Heteropods are very mobile fast swimming carnivores. Because of low population densities, encounters with these animals are unlikely, but we were very lucky to be able to film one in Ocean Oasis. When Iliana Ortega, the diver in the movie, approaches what she calls "the little sea elephant," the turbulence of her swimming causes Pterotrachea to respond with rapid downward swimming, which involves the undulation of its entire body in conjunction with sculling of the swimming fin.
These animals swim only when pursuing prey or avoiding capture. Because a similar rapid, downward swimming response has been reported by a number of other divers when they have encountered these animals, this behavior should be interpreted as the normal "escape response" by the animals. At other times, the animals are curled into loose balls and are motionless; neither sinking nor rising toward the surface. Interestingly, a study conducted in the early 1960's showed that neutral buoyancy P. coronata results from the partial replacement of heavy sulfate ions by light chloride ions in the body fluids.

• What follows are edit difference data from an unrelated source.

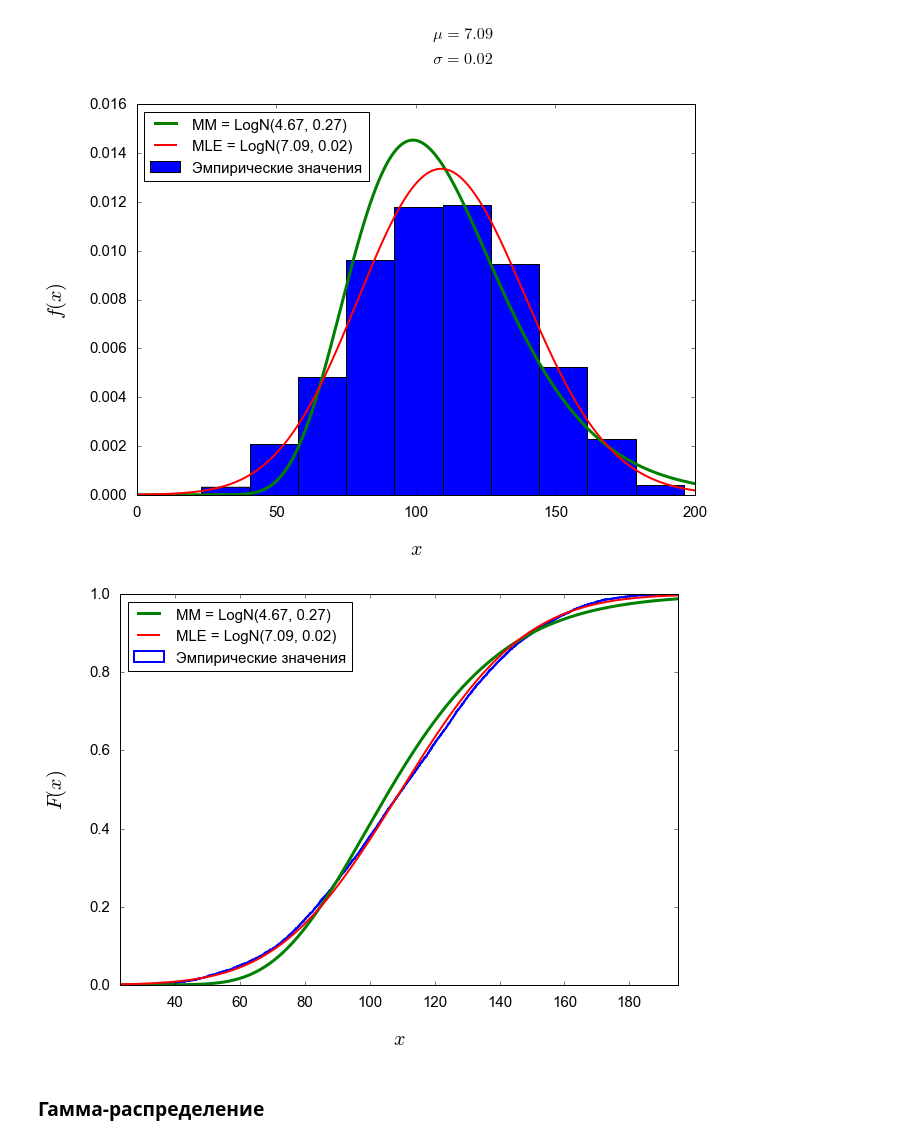
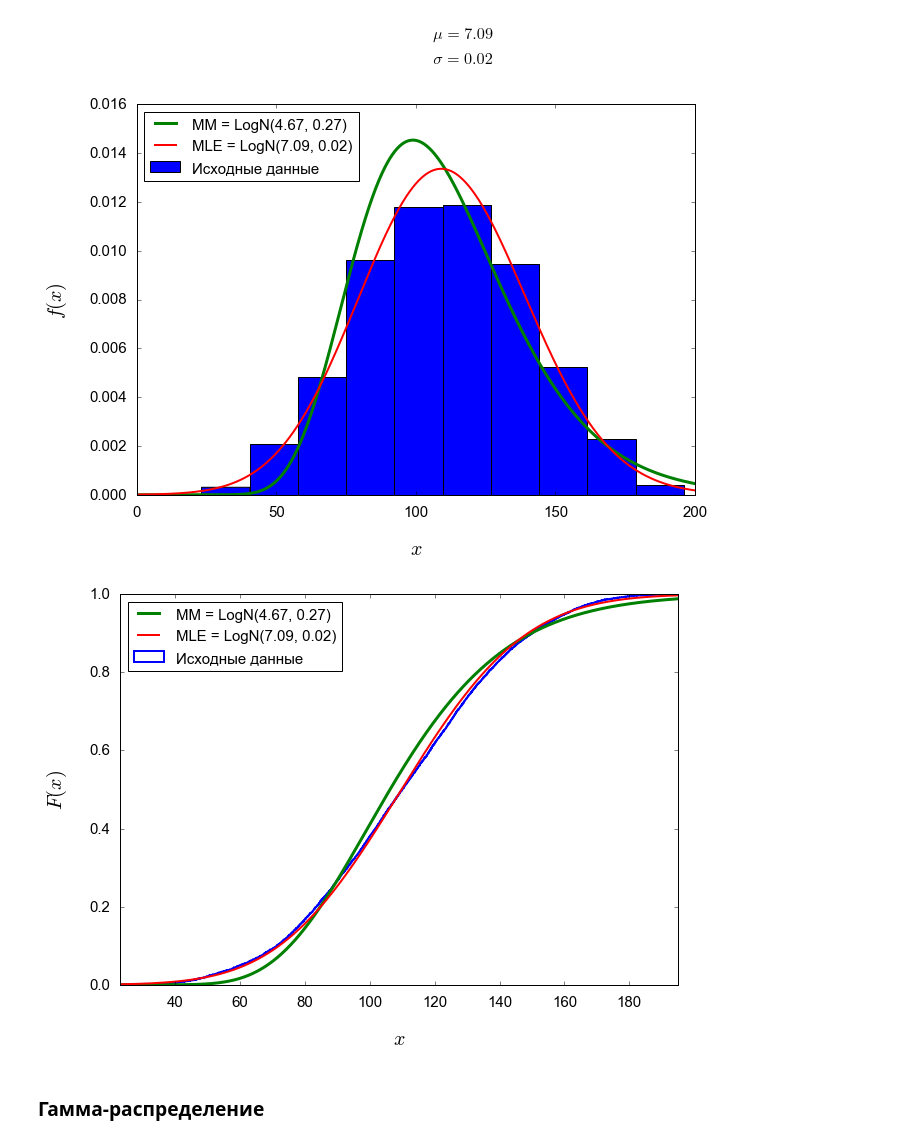
Before and after one commit to vaddya/probability-and-statistics, a Jupyter notebook: lab2/code/lab2.ipynb, the cells around one changed output. Cells and saved outputs as stored; diff of their text form; code cells hidden in the pictures.

```diff
--- a/lab2/code/lab2.ipynb
+++ b/lab2/code/lab2.ipynb
@@ -72,13 +74,12 @@ class Sample(object):
         right = (n - 1) * (s ** 2) / st.chi2.ppf((1-q)/2, n - 1)
         return (left, right)
 
-    def parametric_confidence_interval(self, confidence):
+    def parametric_confidence_interval(self, q, p): # ?
         m = self.mean()
         s = self.std()
         h = s * 1.886
         return (m - h, m + h)
 
-
     def __str__(self):
         return str(self.values)
 # %%
@@ -443,25 +444,25 @@ $$ \sigma = 0.02 $$
 # %%
 logn_pdf_mle = st.lognorm.pdf(xes, logn_sigma_mle, loc=loc, scale=math.exp(logn_mu_mle))
 logn_pdf_mm = st.lognorm.pdf(xes, logn_sigma_mm, scale=math.exp(logn_mu_mm))
 
 plt.figure(figsize=(10, 7))
-plt.hist(s.values, normed=True, label='Эмпирические значения')
+plt.hist(s.values, normed=True, label='Исходные данные')
 plt.plot(xes, logn_pdf_mm, label='MM = LogN({0:.2f}, {1:.2f})'.format(logn_mu_mm, logn_sigma_mm), color='g', linewidth=3)
 plt.plot(xes, logn_pdf_mle, label='MLE = LogN({0:.2f}, {1:.2f})'.format(logn_mu_mle, logn_sigma_mle), color='r', linewidth=2)
 plt.legend(loc='upper left', fontsize=15)
 plt.xlabel('$x$', fontsize=20, labelpad=20)
 plt.ylabel('$f(x)$', fontsize=20, labelpad=20)
 plt.tick_params(labelsize=15, pad=10)
 plt.savefig('./../pics/dist_lognorm.png')
 plt.show()
 # %% [output]
-[figure, old version]
+[figure, new version]
 # %%
 logn_cdf_mm = st.lognorm.cdf(xes, logn_sigma_mm, scale=math.exp(logn_mu_mm))
 logn_cdf_mle = st.lognorm.cdf(xes, logn_sigma_mle, loc=loc, scale=math.exp(logn_mu_mle))
 
 plt.figure(figsize=(10, 7))
-plt.hist(x, num, normed=1, histtype='step', cumulative=True, label='Эмпирические значения', color='b', linewidth=2)
+plt.hist(x, num, normed=1, histtype='step', cumulative=True, label='Исходные данные', color='b', linewidth=2)
 plt.plot(xes, logn_cdf_mm, label='MM = LogN({0:.2f}, {1:.2f})'.format(logn_mu_mm, logn_sigma_mm), color='g', linewidth=3)
 plt.plot(xes, logn_cdf_mle, label='MLE = LogN({0:.2f}, {1:.2f})'.format(logn_mu_mle, logn_sigma_mle), color='r', linewidth=2)
 plt.legend(loc='upper left', fontsize=15)
@@ -472,7 +473,7 @@ plt.tick_params(labelsize=15, pad=10)
 plt.savefig('./../pics/dist_cum_lognorm.png')
 plt.show()
 # %% [output]
-[figure, old version]
+[figure, new version]
 # %% [markdown]
 ### Гамма-распределение
 # %% [markdown]
```
Also changed, not shown: parts of 26 cells of this notebook, 25 other files.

Pterotrachea are among some of the most beautiful and interesting animals of the plankton. They spend their entire lives in the water column. The evolutionary trends for the heteropods in general include morphological adaptations for life in the open ocean such as a reduction of the shell (in size and weight), or loss of the shell associated with an increase in body size, the development of a single swimming fin derived from the gastropod foot, and a tendency for the body and shell to be transparent. (Lalli and Gilmer. 1989. Pelagic snails. Stanford Press.)
P. coronata is the largest, the most streamlined, and the fastest swimming species of heteropod. Its body is transparent except for the visceral nucleus and the eyes, which greatly improves the likelihood of not being seen by predators!
Larry Lovell, Collection Manager of the Benthic Invertebrate Collection at
Scripps Institution of Oceanography (SIO) identified the organism in the Ocean Oasis film.
For more information on natural history, biology and
ecology of this animal contact: Dr. Roger Seapy at California State
University, Fullerton: firstname.lastname@example.org
Text by Patricia Beller
Photograph from Ocean Oasis © 2000 CinemaCorp of the Californias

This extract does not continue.